START MATERIAL FOR THIS TASK
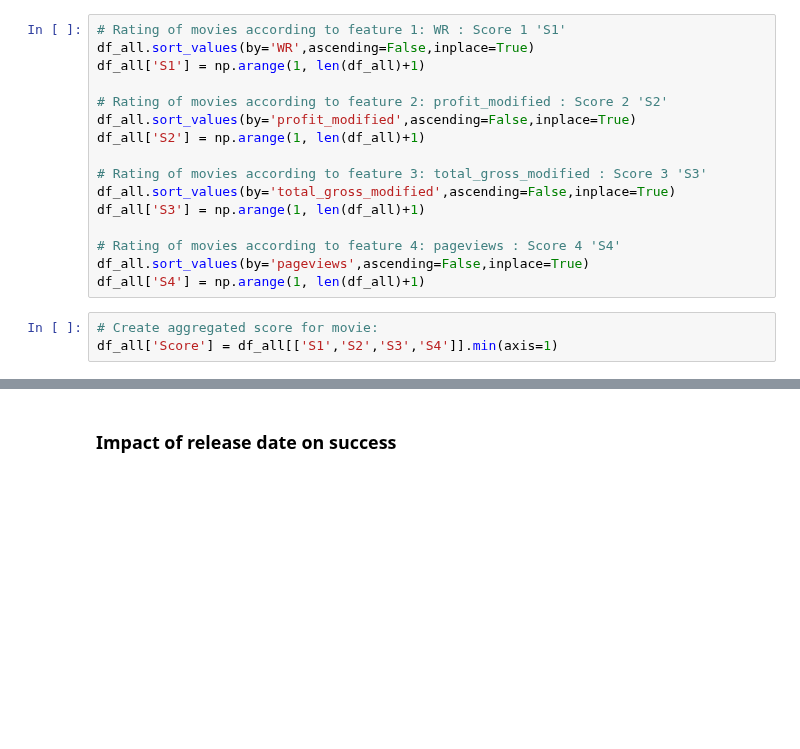
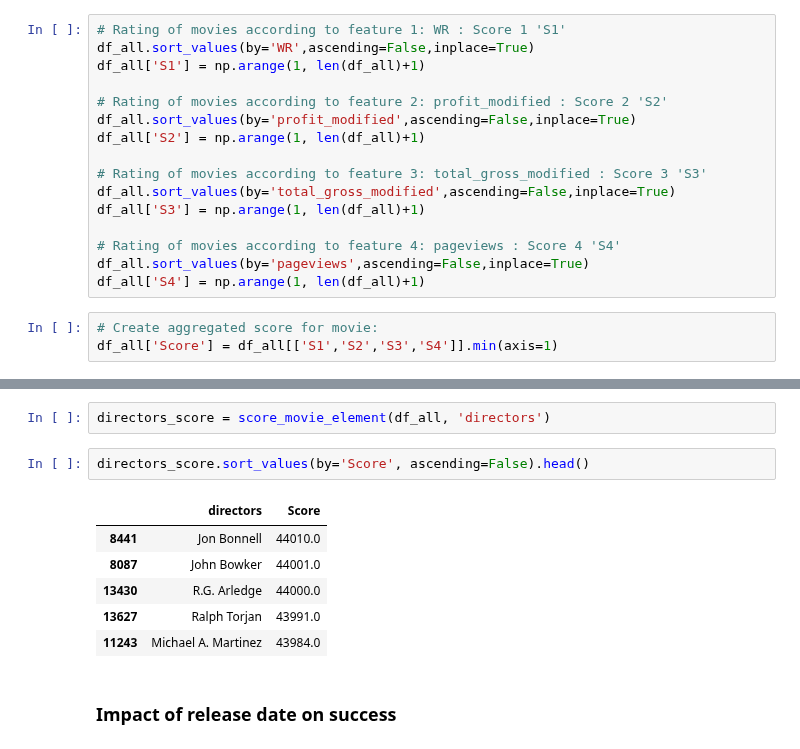
Before and after one commit to epfl-ada/ada-2022-project-theadaholics, a Jupyter notebook: main.ipynb, the cells around one changed output, grey strips where cells are left out. Saved outputs shown, nothing was run; the diff lists cells and outputs as text; blank space fills up the shorter version.

```diff
--- a/main.ipynb
+++ b/main.ipynb
@@ -1087,3 +1146,14 @@ df_all.sort_values(by='Score').head(3)
+# %%
+directors_score = score_movie_element(df_all, 'directors')
+# %%
+directors_score.sort_values(by='Score', ascending=False).head()
+# %% [output]
+|  | directors | Score |
+| 8441 | Jon Bonnell | 44010.0 |
+| 8087 | John Bowker | 44001.0 |
+| 13430 | R.G. Arledge | 44000.0 |
+| 13627 | Ralph Torjan | 43991.0 |
+| 11243 | Michael A. Martinez | 43984.0 |
 # %% [markdown]
 ### Impact of release date on success
 # %% [markdown]
```
Also changed, not shown: parts of 13 cells of this notebook.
END MATERIAL FOR THIS TASK
EXERCISE DESCRIPTION: A verbatim reproduction of each entry is expected, with every picture omitted.

WRITTEN SOLUTION:
Before and after one commit to epfl-ada/ada-2022-project-theadaholics, a Jupyter notebook: main.ipynb, the cells around one changed output, grey strips where cells are left out. Saved outputs shown, nothing was run; the diff lists cells and outputs as text; blank space fills up the shorter version.

```diff
--- a/main.ipynb
+++ b/main.ipynb
@@ -1087,3 +1146,14 @@ df_all.sort_values(by='Score').head(3)
+# %%
+directors_score = score_movie_element(df_all, 'directors')
+# %%
+directors_score.sort_values(by='Score', ascending=False).head()
+# %% [output]
+|  | directors | Score |
+| 8441 | Jon Bonnell | 44010.0 |
+| 8087 | John Bowker | 44001.0 |
+| 13430 | R.G. Arledge | 44000.0 |
+| 13627 | Ralph Torjan | 43991.0 |
+| 11243 | Michael A. Martinez | 43984.0 |
 # %% [markdown]
 ### Impact of release date on success
 # %% [markdown]
```
Also changed, not shown: parts of 13 cells of this notebook.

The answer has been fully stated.